Here’s What Is Actually Happening at the End of ‘Saint Maud’

As Amanda’s health fades, Maud’s obsession with saving her soul grows.

Rose Glass wrote and directed 2020’s Saint Maud as a story about isolation and shame. She said she only happened to write a horror story because the subjects she explores are indeed horrifying, not because she set out to scare her audience. For her first feature-length film, Glass hit it out of the park. Saint Maud is one of the scariest horror movies to come out of 2020.
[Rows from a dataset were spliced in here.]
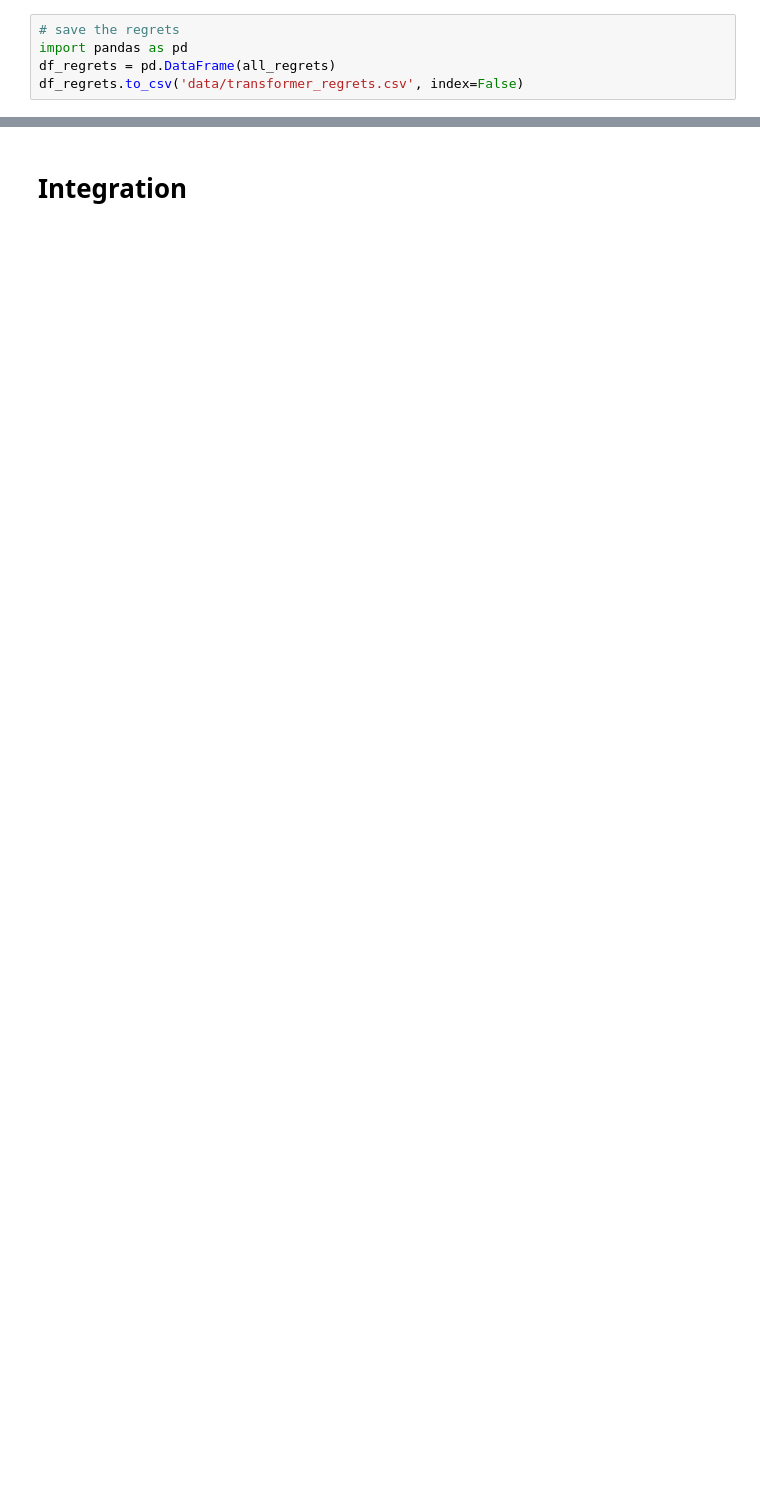
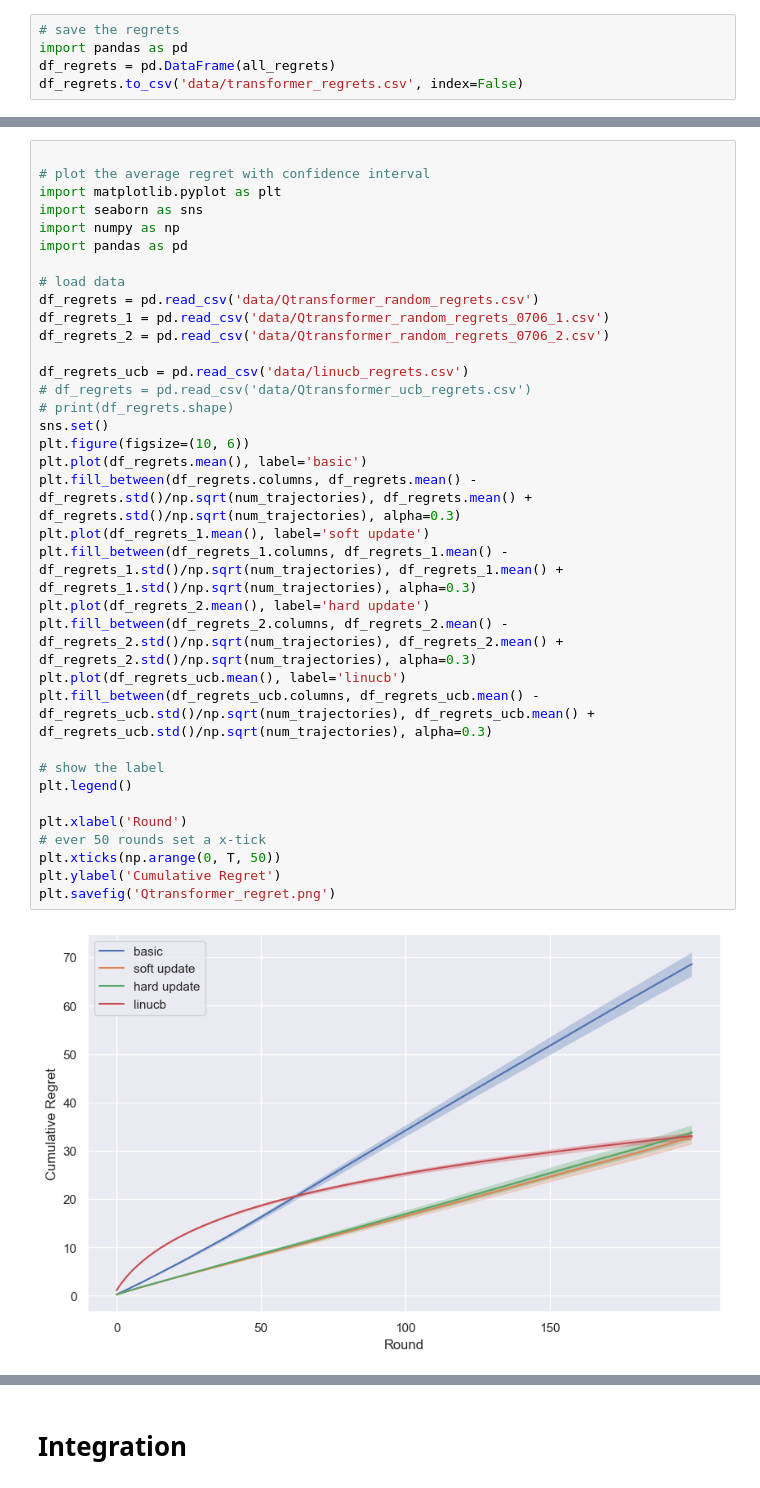
Before and after one commit to xjxyys/In-context-RL, a Jupyter notebook: experiment.ipynb, the cells around one changed output, grey strips where cells are left out. Drawn from its saved outputs; the diff is of its cells as text; blank space fills up the shorter version.

```diff
--- a/experiment.ipynb
+++ b/experiment.ipynb
@@ -472,0 +670,37 @@ plt.plot(total_regrets)
+# %%
+
+# plot the average regret with confidence interval
+import matplotlib.pyplot as plt
+import seaborn as sns
+import numpy as np
+import pandas as pd
+
+# load data
+df_regrets = pd.read_csv('data/Qtransformer_random_regrets.csv')
+df_regrets_1 = pd.read_csv('data/Qtransformer_random_regrets_0706_1.csv')
+df_regrets_2 = pd.read_csv('data/Qtransformer_random_regrets_0706_2.csv')
+
+df_regrets_ucb = pd.read_csv('data/linucb_regrets.csv')
+# df_regrets = pd.read_csv('data/Qtransformer_ucb_regrets.csv')
+# print(df_regrets.shape)
+sns.set()
+plt.figure(figsize=(10, 6))
+plt.plot(df_regrets.mean(), label='basic')
+plt.fill_between(df_regrets.columns, df_regrets.mean() - df_regrets.std()/np.sqrt(num_trajectories), df_regrets.mean() + df_regrets.std()/np.sqrt(num_trajectories), alpha=0.3)
+plt.plot(df_regrets_1.mean(), label='soft update')
+plt.fill_between(df_regrets_1.columns, df_regrets_1.mean() - df_regrets_1.std()/np.sqrt(num_trajectories), df_regrets_1.mean() + df_regrets_1.std()/np.sqrt(num_trajectories), alpha=0.3)
+plt.plot(df_regrets_2.mean(), label='hard update')
+plt.fill_between(df_regrets_2.columns, df_regrets_2.mean() - df_regrets_2.std()/np.sqrt(num_trajectories), df_regrets_2.mean() + df_regrets_2.std()/np.sqrt(num_trajectories), alpha=0.3)
+plt.plot(df_regrets_ucb.mean(), label='linucb')
+plt.fill_between(df_regrets_ucb.columns, df_regrets_ucb.mean() - df_regrets_ucb.std()/np.sqrt(num_trajectories), df_regrets_ucb.mean() + df_regrets_ucb.std()/np.sqrt(num_trajectories), alpha=0.3)
+
+# show the label
+plt.legend()
+
+plt.xlabel('Round')
+# ever 50 rounds set a x-tick
+plt.xticks(np.arange(0, T, 50))
+plt.ylabel('Cumulative Regret')
+plt.savefig('Qtransformer_regret.png')
+# %% [output]
+[figure, added]
```
Also changed, not shown: parts of 19 cells of this notebook, 7 other files.
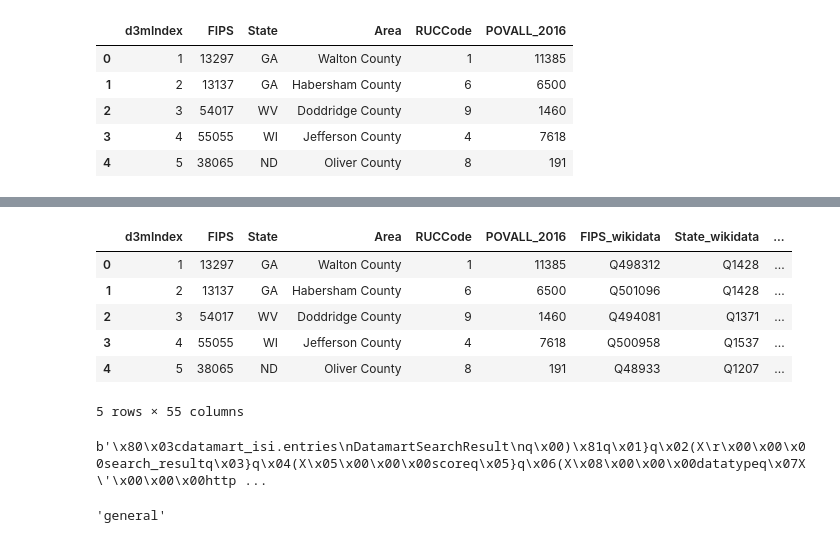
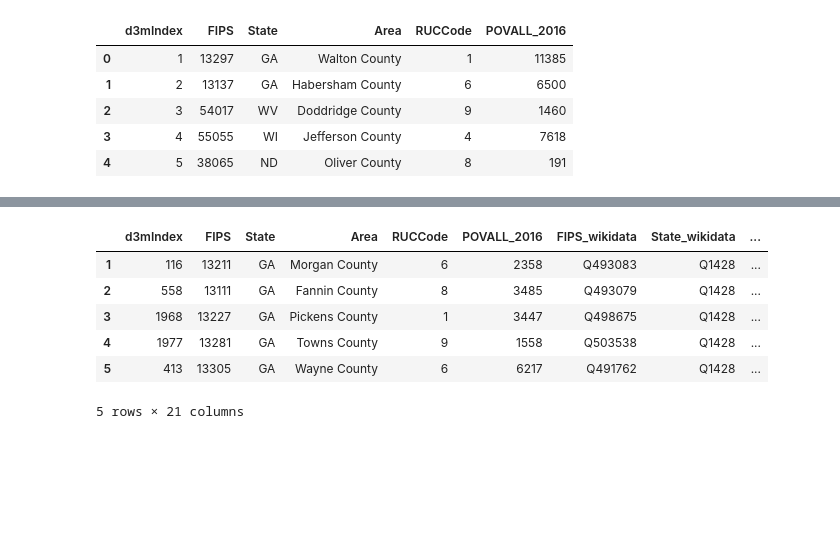
Before and after one commit to usc-isi-i2/datamart-userend, a Jupyter notebook: examples/search_example.ipynb, the cells around one changed output, grey strips where cells are left out. Cells and saved outputs as stored; diff of their text form; code cells hidden in the pictures; blank space fills up the shorter version.

```diff
--- a/examples/search_example.ipynb
+++ b/examples/search_example.ipynb
@@ -216,21 +139,11 @@ download_res['augmentData'].head()
-# %%
-aug_res['augmentData'].head()
-# %% [output]
-|  | d3mIndex | FIPS | State | Area | RUCCode | POVALL_2016 | FIPS_wikidata | State_wikidata | ... |
-| 0 | 1 | 13297 | GA | Walton County | 1 | 11385 | Q498312 | Q1428 | ... |
-| 1 | 2 | 13137 | GA | Habersham County | 6 | 6500 | Q501096 | Q1428 | ... |
-| 2 | 3 | 54017 | WV | Doddridge County | 9 | 1460 | Q494081 | Q1371 | ... |
-| 3 | 4 | 55055 | WI | Jefferson County | 4 | 7618 | Q500958 | Q1537 | ... |
-| 4 | 5 | 38065 | ND | Oliver County | 8 | 191 | Q48933 | Q1207 | ... |
-5 rows × 55 columns
-# %%
-import pickle
-temp = pickle.dumps(s3[4])
-# this one is used for primitive
-temp
-# %% [output]
-b'\x80\x03cdatamart_isi.entries\nDatamartSearchResult\nq\x00)\x81q\x01}q\x02(X\r\x00\x00\x00search_resultq\x03}q\x04(X\x05\x00\x00\x00scoreq\x05}q\x06(X\x08\x00\x00\x00datatypeq\x07X\'\x00\x00\x00http ...
-# %%
-s3[3].search_type
-# %% [output]
-'general'
+# %%
+# we got couple of new columns (21 columns comparing to original 8 columns)
+aug2['learningData'].head()
+# %% [output]
+|  | d3mIndex | FIPS | State | Area | RUCCode | POVALL_2016 | FIPS_wikidata | State_wikidata | ... |
+| 1 | 116 | 13211 | GA | Morgan County | 6 | 2358 | Q493083 | Q1428 | ... |
+| 2 | 558 | 13111 | GA | Fannin County | 8 | 3485 | Q493079 | Q1428 | ... |
+| 3 | 1968 | 13227 | GA | Pickens County | 1 | 3447 | Q498675 | Q1428 | ... |
+| 4 | 1977 | 13281 | GA | Towns County | 9 | 1558 | Q503538 | Q1428 | ... |
+| 5 | 413 | 13305 | GA | Wayne County | 6 | 6217 | Q491762 | Q1428 | ... |
+5 rows × 21 columns
```
Also changed, not shown: parts of 20 cells of this notebook, 1 other file.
The British psychological thriller is about a hospice nurse named Katie, who has recently started going by the name Maud after a traumatic event at her last nursing assignment. The film opens after “Maud,” suffering from PTSD, has become a fervent follower of Catholicism, even practicing self-flagellation. She begins working with a new patient, Amanda, a libertine American dancer who is dying of lymphoma. Maud obsesses about converting Amanda to Christianity and “saving her soul.” As Amanda’s health fades, Maud’s obsession grows.

Notably, the film’s ending is pretty out there. (Warning: spoilers for the ending of Saint Maud ahead, discontinue reading and go watch the movie if you haven’t seen it yet!) Due to her eccentric behavior, Maud is fired from her job caring for Amanda. She makes a few desperate attempts to leave her self-imposed isolation behind but is instead raped by a man who recognizes her from her “Katie” days. The audience witnesses “God” speaking cryptically to Maud as a cockroach after she’d begged God to talk to her. Maud seems resolved, and the audience follows her closely while not being privy to her unspoken thoughts.

Maud goes to Amanda’s home and murders her. The next day, Maud walks to a popular beach near her home. She slowly pours a gallon of acetone over herself. She speaks in the language we briefly heard “God” speak as the cockroach, and then she self-immolates. The other beachgoers gather and kneel before Maud as she alternately looks serene and consumed by pain.

The whole second act is ambiguous. Are we really witnessing God speaking to Maud? Or are we so immersed in Maud’s story that we can actually partake in her psychosis?

This little detail that Rose Glass dropped in an interview with Elle might help you decide. When “God” speaks to Maud as the cockroach, and later when Maud utters her last words (translated on the screen as “glory to God”), she is actually speaking Welsh, the native language of actress Morfydd Clark, who plays Maud. Not only is the language something specific to Maud, but the voice we hear is also Morfydd Clark’s own voice, pitched down.

“I’d listened to Morfydd speaking Welsh on the phone to her sister during the shoot, so I got a bit more familiar with how it sounded and was like, ‘Ah, lovely, mysterious language no one will recognize.’ Which is great. So, it’s her—to me, anyway. Obviously, people won’t know that watching the film unless they’re told. But I do like that it could go either way. I welcome any and all interpretations.”

Rose Glass

Whether you think this is proof that Saint Maud is about a troubled woman who becomes insane or a devout nurse’s encounter with spiritual warfare, Rose Glass is happy for you to interpret her story however you like. Either way, it’s probably worth a rewatch now that you know what’s happening during the scenes where it appears Maud is having supernatural religious experiences. Saint Maud is currently streaming with an EPIX subscription and is available for rental and purchase on Amazon.

Meet The Author

Chrissy Stockton

Chrissy is the co-founder of Creepy Catalog. She has over 10 years of experience writing about horror, a degree in philosophy and Reiki level II certification.

Chrissy Stockton